Supplied records below:

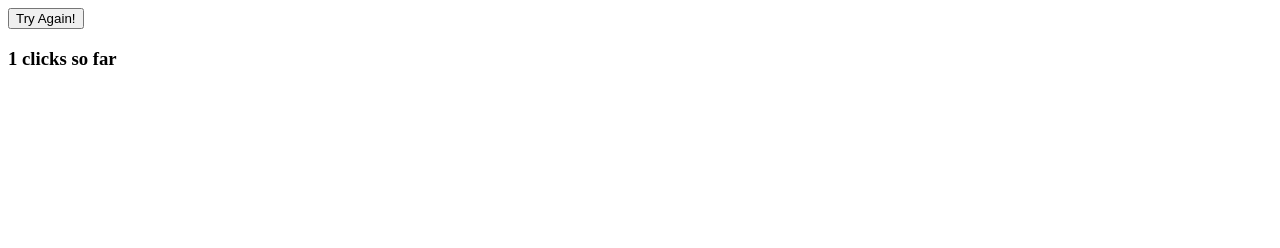
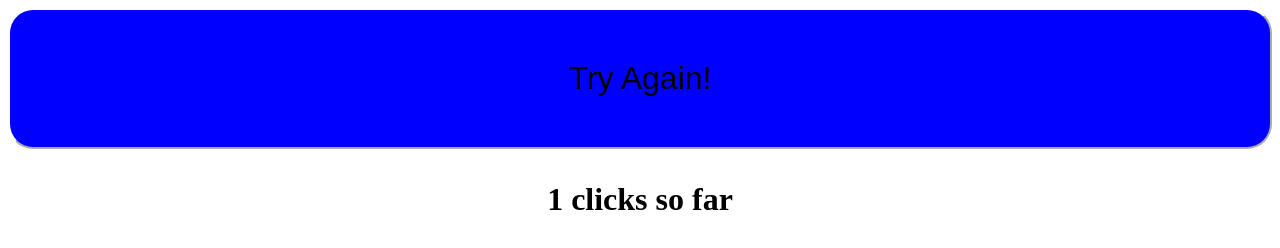
Before and after one commit to LooMac/Year-12-Coding, a plain HTML site: page WebDev/Button_Test/index.html in a window 1280 px wide. Both pictures are taken after a click on the button "Press me". Drawn offline with Linux system fonts and the light colour scheme.

Commit message:
Add files via upload

```diff
--- a/WebDev/Button_Test/index.html
+++ b/WebDev/Button_Test/index.html
@@ -5,6 +5,7 @@
         <meta name="viewport" content="width=device-width, initial-scale=1.0">
         <title>Button Test</title>
         <script src="script.js" defer></script>
+        <link rel="stylesheet" href="style.css">
     </head>
     <body>
         <button id="button_1">Press me</button>
--- a/WebDev/Button_Test/script.js
+++ b/WebDev/Button_Test/script.js
@@ -4,7 +4,14 @@ const heading_1 = document.querySelector("#heading_1");
 let count = 1;
 
 button_1.onclick = () =>{
-    button_1.textContent = "Try Again!";
-    heading_1.textContent = `${count} clicks so far`;
-    count += 1;
+    if (count < 10){
+        button_1.textContent = "Try Again!";
+        heading_1.textContent = `${count} clicks so far`;
+        count += 1;
+    }else{
+        button_1.style.backgroundColor = "red";
+        button_1.textContent = "Too Many Clicks";
+        heading_1.textContent = `${count} clicks`;
+    }
+
 };
--- /dev/null
+++ b/WebDev/Button_Test/style.css
@@ -0,0 +1,14 @@
+*{
+    font-size: xx-large;
+}
+#button_1{
+    background-color: blue;
+    width: 100%;
+    padding: 50px;
+    border-radius: 25px;
+    border-color: white;
+    box-shadow:
+}
+#heading_1{
+    text-align: center;
+}
```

End of Supplied records.

- _About this task_: Leave out the pictures; repeat the data exactly.

- _Answer to the exercise_:
Before and after one commit to LooMac/Year-12-Coding, a plain HTML site: page WebDev/Button_Test/index.html in a window 1280 px wide. Both pictures are taken after a click on the button "Press me". Drawn offline with Linux system fonts and the light colour scheme.

Commit message:
Add files via upload

```diff
--- a/WebDev/Button_Test/index.html
+++ b/WebDev/Button_Test/index.html
@@ -5,6 +5,7 @@
         <meta name="viewport" content="width=device-width, initial-scale=1.0">
         <title>Button Test</title>
         <script src="script.js" defer></script>
+        <link rel="stylesheet" href="style.css">
     </head>
     <body>
         <button id="button_1">Press me</button>
--- a/WebDev/Button_Test/script.js
+++ b/WebDev/Button_Test/script.js
@@ -4,7 +4,14 @@ const heading_1 = document.querySelector("#heading_1");
 let count = 1;
 
 button_1.onclick = () =>{
-    button_1.textContent = "Try Again!";
-    heading_1.textContent = `${count} clicks so far`;
-    count += 1;
+    if (count < 10){
+        button_1.textContent = "Try Again!";
+        heading_1.textContent = `${count} clicks so far`;
+        count += 1;
+    }else{
+        button_1.style.backgroundColor = "red";
+        button_1.textContent = "Too Many Clicks";
+        heading_1.textContent = `${count} clicks`;
+    }
+
 };
--- /dev/null
+++ b/WebDev/Button_Test/style.css
@@ -0,0 +1,14 @@
+*{
+    font-size: xx-large;
+}
+#button_1{
+    background-color: blue;
+    width: 100%;
+    padding: 50px;
+    border-radius: 25px;
+    border-color: white;
+    box-shadow:
+}
+#heading_1{
+    text-align: center;
+}
```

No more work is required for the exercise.